We've said a lot and read a lot about people fleeing areas that are heavily inflicted with SARS, hospital staff that will not work in the hospital. Does this disease warrant that kind of fear?

Well, some of the most vulnerable people to getting the SARS virus are health care providers. The general public, walking in the street, there is really not that much risk at all. It's a very, very low risk, a very, very low risk.

Yet, because of the fear of a new disease, the reports of the high lethalities and mortalities associated with it, has generated concern if not panic in some portions of the world, some sections of the world, where people essentially, as we have seen in China, are evacuating Beijing and other major cities in China, probably unjustifiably so but somewhat understandably so when you realize that they don't fully understand or appreciate how this virus is transmitted. So, that is the kind of thing that unfortunately you expect when there is lack of complete understanding. And that is the reason why education should be a very important part of how you can meet this public health threat.

And education meaning what, wash your hands?

No, no. Education for the people about how it is transmitted. The highest risk people are people who are household contacts, who have very close face-to-face contact with someone. And the most vulnerable are the health workers who take care of the patients if they don't properly gown, mask, put on gloves, put on eye shields, and have the proper capability of protecting themselves.

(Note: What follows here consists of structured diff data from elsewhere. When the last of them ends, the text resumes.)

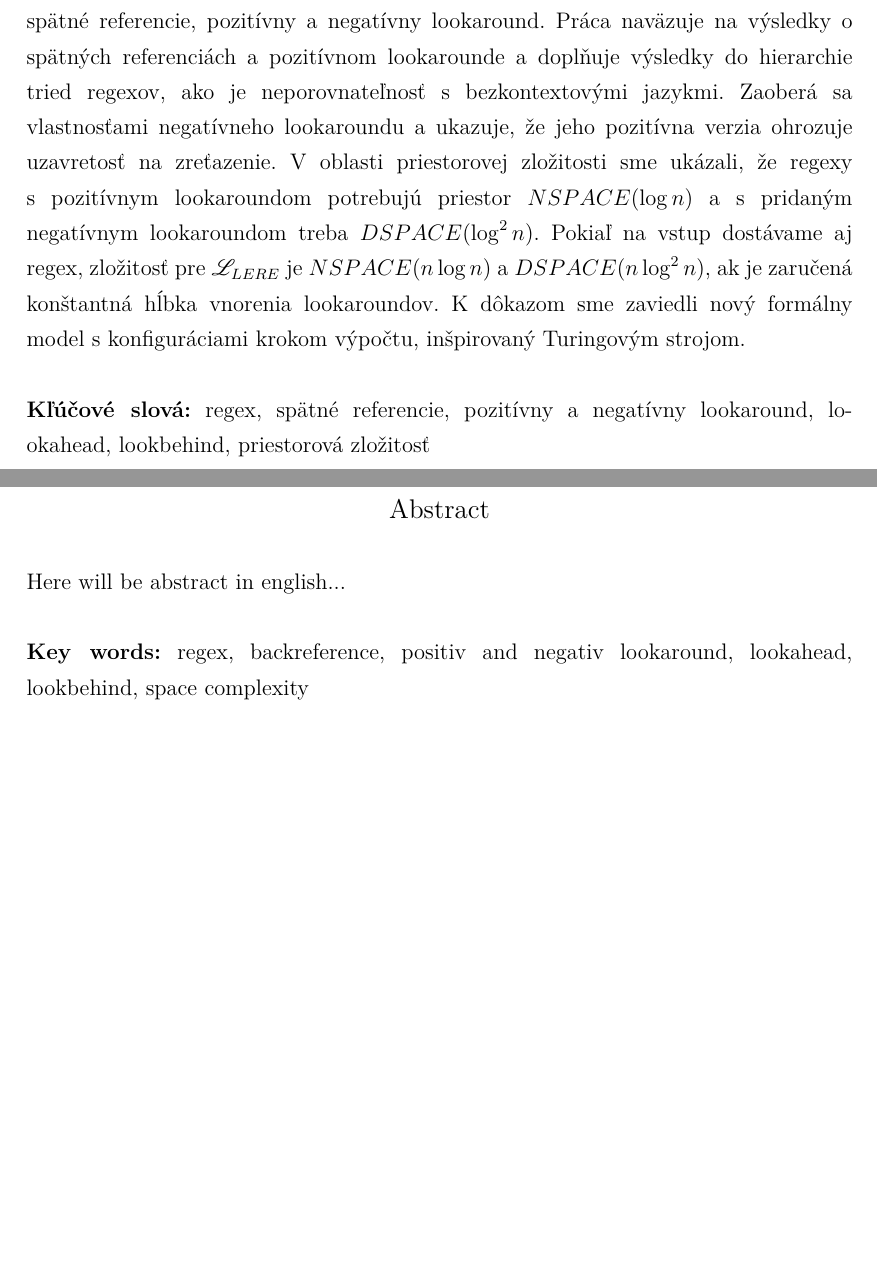
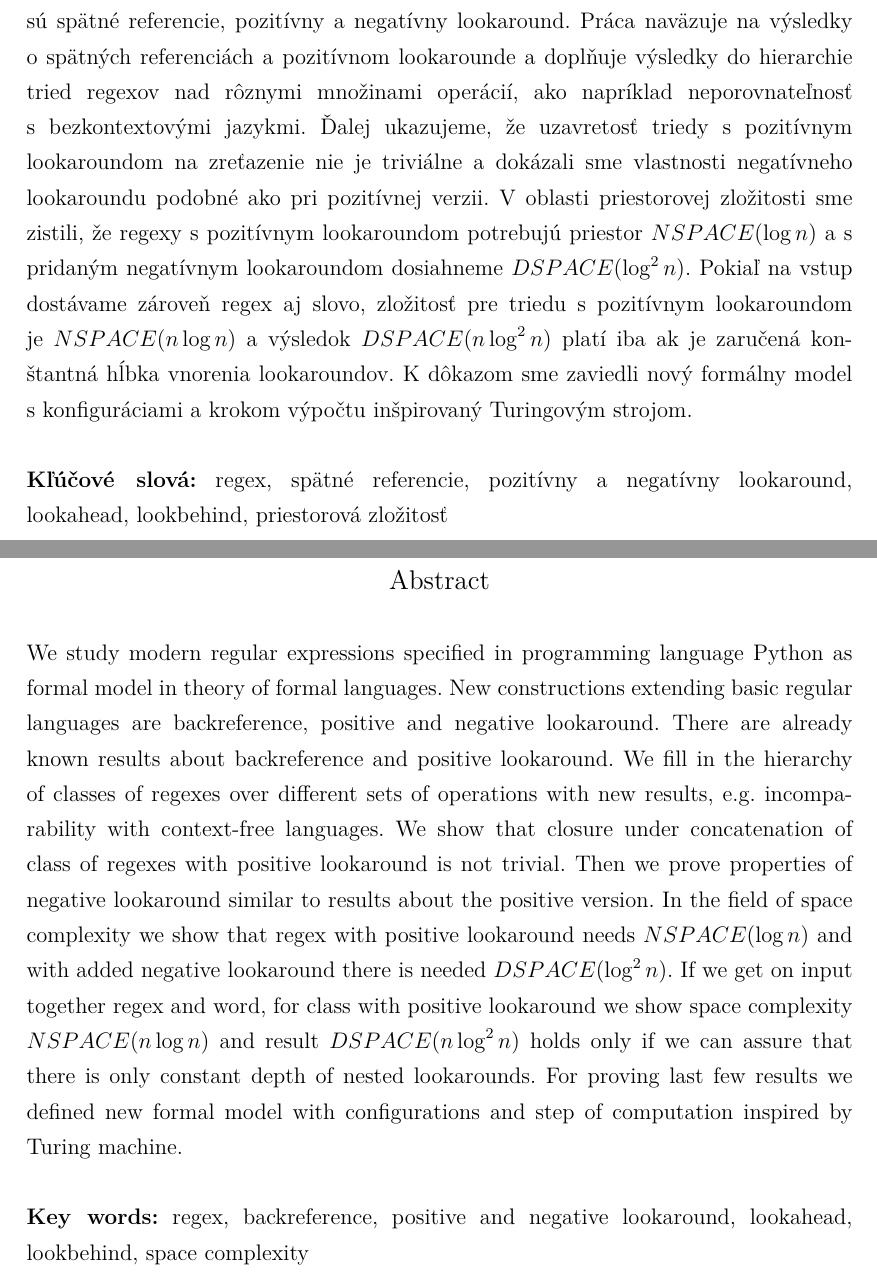
Before and after one commit to Tatianka/dip, a LaTeX thesis (main.tex, which reads abstraktEN.tex, abstraktSK.tex): two parts of pages 5 and 6 of 63, joined at a grey line, cut so that both start at the same text, the shorter picture padded with empty space. The pictures show the PDF file main.pdf that the author committed with the source.

Commit message:
abstrakt EN

```diff
--- a/abstraktEN.tex
+++ b/abstraktEN.tex
@@ -1,2 +1,2 @@
 \null
-Here will be abstract in english...
+We study modern regular expressions specified in programming language Python as formal model in theory of formal languages. New constructions extending basic regular languages are backreference, positive and negative lookaround. There are already known results about backreference and positive lookaround. We fill in the hierarchy of classes of regexes over different sets of operations with new results, e.g. incomparability with context-free languages. We show that closure under concatenation of class of regexes with positive lookaround is not trivial. Then we prove properties of negative lookaround similar to results about the positive version. In the field of space complexity we show that regex with positive lookaround needs $NSPACE(\log n)$ and with added negative lookaround there is needed $DSPACE(\log^2 n)$. If we get on input together regex and word, for class with positive lookaround we show space complexity $NSPACE(n\log n)$ and result $DSPACE(n\log^2 n)$ holds only if we can assure that there is only constant depth of nested lookarounds. For proving last few results we defined new formal model with configurations and step of computation inspired by Turing machine.
--- a/abstraktSK.tex
+++ b/abstraktSK.tex
@@ -1,2 +1,2 @@
 $\\$
-Skúmali sme moderné regulárne výrazy špecifikované v jazyku Python z hľadiska teórie formálnych jazykov. Nové konštrukcie rozširujúce klasické regulárne výrazy sú spätné referencie, pozitívny a negatívny lookaround. Práca naväzuje na výsledky o spätných referenciách a pozitívnom lookarounde a doplňuje výsledky do hierarchie tried regexov, ako je neporovnateľnosť s bezkontextovými jazykmi. Zaoberá sa vlastnosťami negatívneho lookaroundu a ukazuje, že jeho pozitívna verzia ohrozuje uzavretosť na zreťazenie. V oblasti priestorovej zložitosti sme ukázali, že regexy s~pozitívnym lookaroundom potrebujú priestor $NSPACE(\log n)$ a s pridaným negatívnym lookaroundom treba $DSPACE(\log^2 n)$. Pokiaľ na vstup dostávame aj regex, zložitosť pre $\lel$ je $NSPACE(n\log n)$ a $DSPACE(n\log^2 n)$, ak je zaručená konštantná hĺbka vnorenia lookaroundov. K dôkazom sme zaviedli nový formálny model s konfiguráciami krokom výpočtu, inšpirovaný Turingovým strojom.
+Skúmali sme moderné regulárne výrazy špecifikované v jazyku Python z hľadiska teórie formálnych jazykov. Nové konštrukcie rozširujúce klasické regulárne výrazy sú spätné referencie, pozitívny a negatívny lookaround. Práca naväzuje na výsledky o~spätných referenciách a pozitívnom lookarounde a doplňuje výsledky do hierarchie tried regexov nad rôznymi množinami operácií, ako napríklad neporovnateľnosť s bezkontextovými jazykmi. Ďalej ukazujeme, že uzavretosť triedy s pozitívnym lookaroundom na zreťazenie nie je triviálne a dokázali sme vlastnosti negatívneho lookaroundu podobné ako pri pozitívnej verzii. V~oblasti priestorovej zložitosti sme zistili, že regexy s~pozitívnym lookaroundom potrebujú priestor $NSPACE(\log n)$ a s pridaným negatívnym lookaroundom dosiahneme $DSPACE(\log^2 n)$. Pokiaľ na vstup dostávame zároveň regex aj slovo, zložitosť pre triedu s pozitívnym lookaroundom je $NSPACE(n\log n)$ a výsledok $DSPACE(n\log^2 n)$ platí iba ak je zaručená konštantná hĺbka vnorenia lookaroundov. K dôkazom sme zaviedli nový formálny model s~konfiguráciami a krokom výpočtu inšpirovaný Turingovým strojom.
--- a/main.tex
+++ b/main.tex
@@ -264,7 +264,7 @@
 %\begin{center}
 \input abstraktEN.tex
 \\ \\
-{\bf Key words:} regex, backreference, positiv and negativ lookaround, lookahead, lookbehind, space complexity
+{\bf Key words:} regex, backreference, positive and negative lookaround, lookahead, lookbehind, space complexity
 %\end{center}
 \end{minipage}
 \end{center}
```
Also changed, not shown: main.pdf, main.tex (2 more changed lines).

The difficulty that occurred in China and then in Hong Kong and then in Toronto was that a lot of people who were infected went into the hospitals prior to the hospital personnel knowing that this was a highly contagious disease for health workers. So, there was a lot of damage done before there was the realization of what you needed to do to protect yourself.